Henrik Ibsen’s A Doll’s House remains one the most popularly produced and adapted plays in theatrical history. What is it about a play that was written more than 140 years ago that continues to inspire and challenge contemporary playwrights and audiences? The character of Nora is an iconic figure: her decision to leave her husband and three children remains a controversial act of female agency. To explore the enduring relevance of this classic play, we are joined by Dan Rebellato, playwright and Professor of Contemporary Theatre at Royal Holloway, University of London. The episode coincides with a radical new adaptation of the play by Stef Smith that played at the Young Vic theatre in London.

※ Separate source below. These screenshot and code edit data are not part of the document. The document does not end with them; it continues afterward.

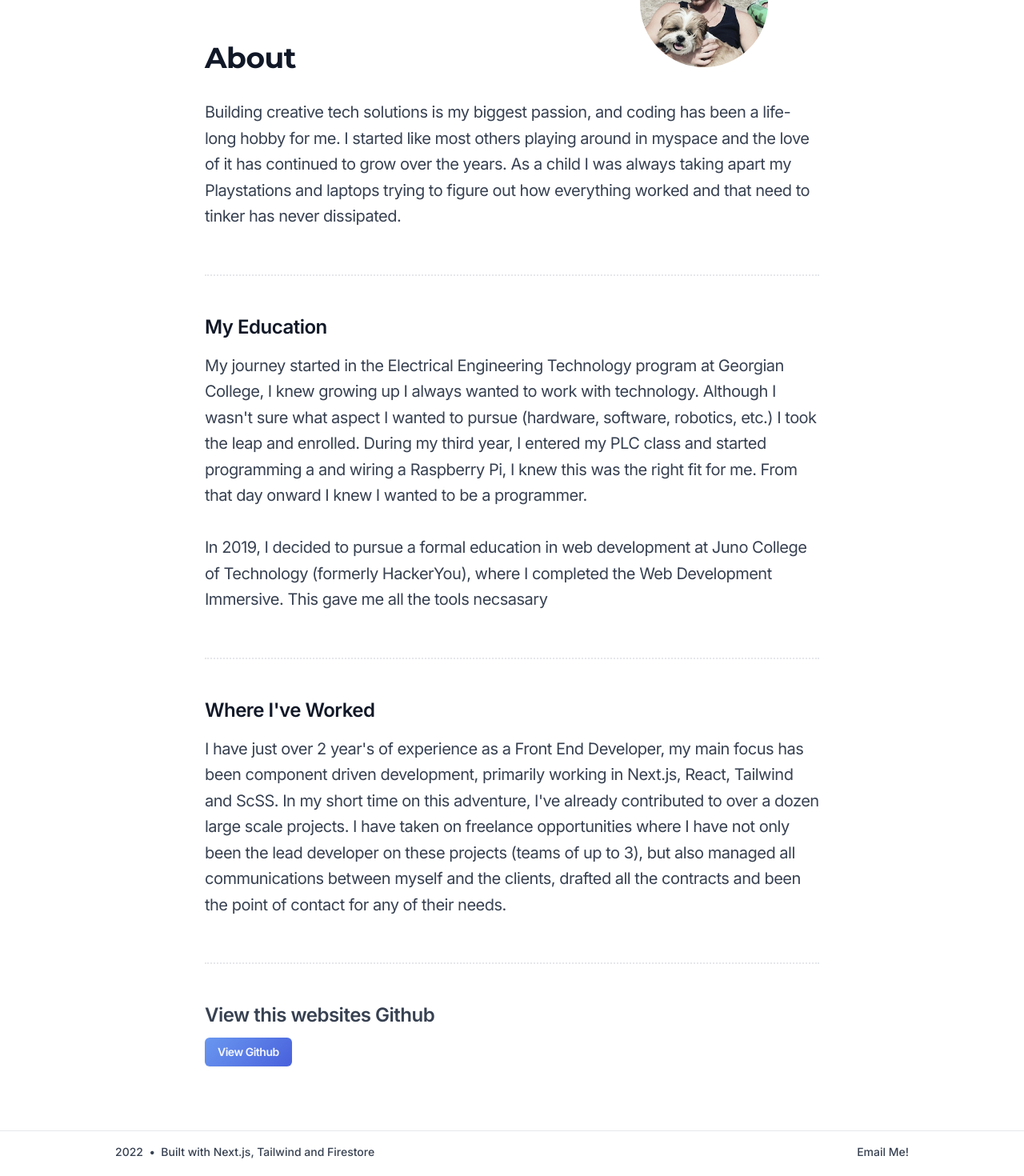
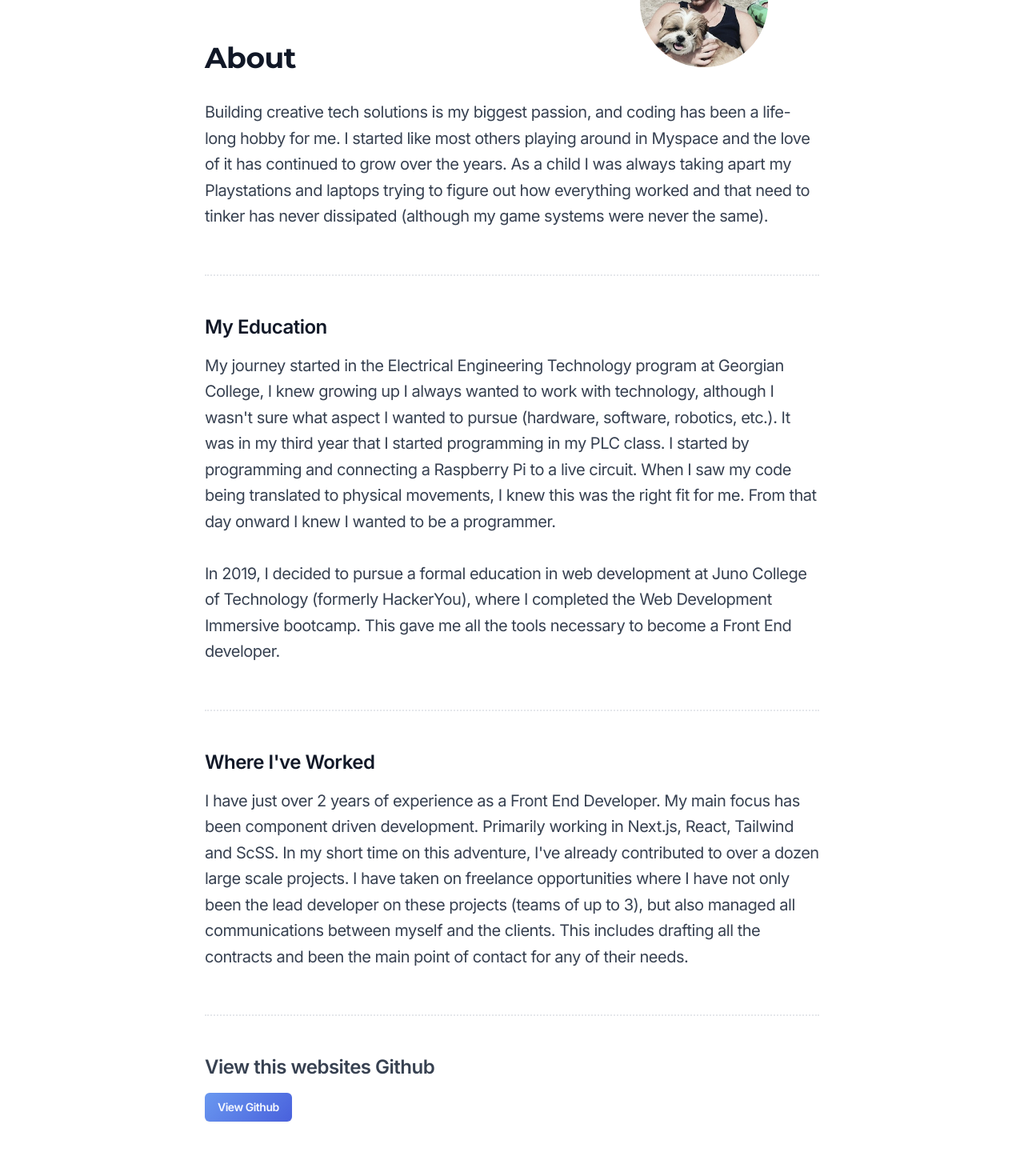
Before and after one commit to keilmart/portfolioV3, a Next.js app: page /about in a window 1280 px wide. Shown: the part 160-1630 px from the top of the page at 80% size. Built offline with nearby package versions, Linux system fonts and the light colour scheme.

Commit message:
about me fix

```diff
--- a/components/Nav/Nav.js
+++ b/components/Nav/Nav.js
@@ -31,6 +31,8 @@ const Nav = () => {
     <nav className="sticky top-0 z-30 bg-white border-b border-primary dark:bg-darkMode">
       <div className="container flex items-center justify-between w-full max-w-screen-lg px-4 py-2 mx-auto lg:px-0 md:flex-row">
         <div className="flex flex-row items-center justify-center text-sm antialiased font-semibold leading-3 tracking-wide text-primary dark:text-white">
+          <Link href="/">
+            <a className="flex">
               <div className="transition duration-1000 ease-in-out hover:rotate-180">
                 <WorldIcon xmlns="http://www.w3.org/2000/svg" />
               </div>
@@ -40,6 +42,8 @@ const Nav = () => {
                   Martin
                 </span>
               </div>
+            </a>
+          </Link>
         </div>
         <div className="flex items-center">
           <div className="space-x-5">
--- a/pages/about.js
+++ b/pages/about.js
@@ -46,10 +46,11 @@ const About = () => {
           <p className="mb-4">
             Building creative tech solutions is my biggest passion, and coding
             has been a life-long hobby for me. I started like most others
-            playing around in myspace and the love of it has continued to grow
+            playing around in Myspace and the love of it has continued to grow
             over the years. As a child I was always taking apart my Playstations
             and laptops trying to figure out how everything worked and that need
-            to tinker has never dissipated.
+            to tinker has never dissipated (although my game systems were never
+            the same).
           </p>
         </div>
 
@@ -61,18 +62,19 @@ const About = () => {
           <p>
             My journey started in the Electrical Engineering Technology program
             at Georgian College, I knew growing up I always wanted to work with
-            technology. Although I wasn&apos;t sure what aspect I wanted to
-            pursue (hardware, software, robotics, etc.) I took the leap and
-            enrolled. During my third year, I entered my PLC class and started
-            programming a and wiring a Raspberry Pi, I knew this was the right
+            technology, although I wasn&apos;t sure what aspect I wanted to
+            pursue (hardware, software, robotics, etc.). It was in my third year
+            that I started programming in my PLC class. I started by programming
+            and connecting a Raspberry Pi to a live circuit. When I saw my code
+            being translated to physical movements, I knew this was the right
             fit for me. From that day onward I knew I wanted to be a programmer.
           </p>
           <br />
           <p className="mb-4">
             In 2019, I decided to pursue a formal education in web development
             at Juno College of Technology (formerly HackerYou), where I
-            completed the Web Development Immersive. This gave me all the tools
-            necsasary
+            completed the Web Development Immersive bootcamp. This gave me all
+            the tools necessary to become a Front End developer.
           </p>
         </div>
 
@@ -82,15 +84,15 @@ const About = () => {
         </h2>
         <div>
           <p>
-            I have just over 2 year&apos;s of experience as a Front End
-            Developer, my main focus has been component driven development,
-            primarily working in Next.js, React, Tailwind and ScSS. In my short
-            time on this adventure, I&apos;ve already contributed to over a
-            dozen large scale projects. I have taken on freelance opportunities
-            where I have not only been the lead developer on these projects
-            (teams of up to 3), but also managed all communications between
-            myself and the clients, drafted all the contracts and been the point
-            of contact for any of their needs.
+            I have just over 2 years of experience as a Front End Developer. My
+            main focus has been component driven development. Primarily working
+            in Next.js, React, Tailwind and ScSS. In my short time on this
+            adventure, I&apos;ve already contributed to over a dozen large scale
+            projects. I have taken on freelance opportunities where I have not
+            only been the lead developer on these projects (teams of up to 3),
+            but also managed all communications between myself and the clients.
+            This includes drafting all the contracts and been the main point of
+            contact for any of their needs.
           </p>
         </div>
 
@@ -99,7 +101,7 @@ const About = () => {
           View this websites Github
         </h2>
         <a
-          className="w-full mt-3 btn-primary primary-grad sm:w-auto"
+          className="w-full mt-4 btn-primary primary-grad sm:w-auto"
           href="https://github.com/keilmart/portfolioV3`"
           target="_blank"
           rel="noreferrer"
```
Lines whose indentation alone changed are shown as unchanged.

Dan Rebellato is a playwright, journalist and Professor of Contemporary Theatre at Royal Holloway, University of London. He has written 17 stage plays and numerous radio plays, published several books on contemporary British theatre, as well as edited the Nick Hern series of Terence Rattigan’s plays.
In February 2020 Dan devised and hosted a day-long symposium entitled Re-Imagining Nora, to coincide with a new production of A Doll’s House at the Young Vic theatre in London. As the title suggests, the symposium examined the enduring interest in our reviving and adapting Ibsen’s great play. Visit Dan’s website here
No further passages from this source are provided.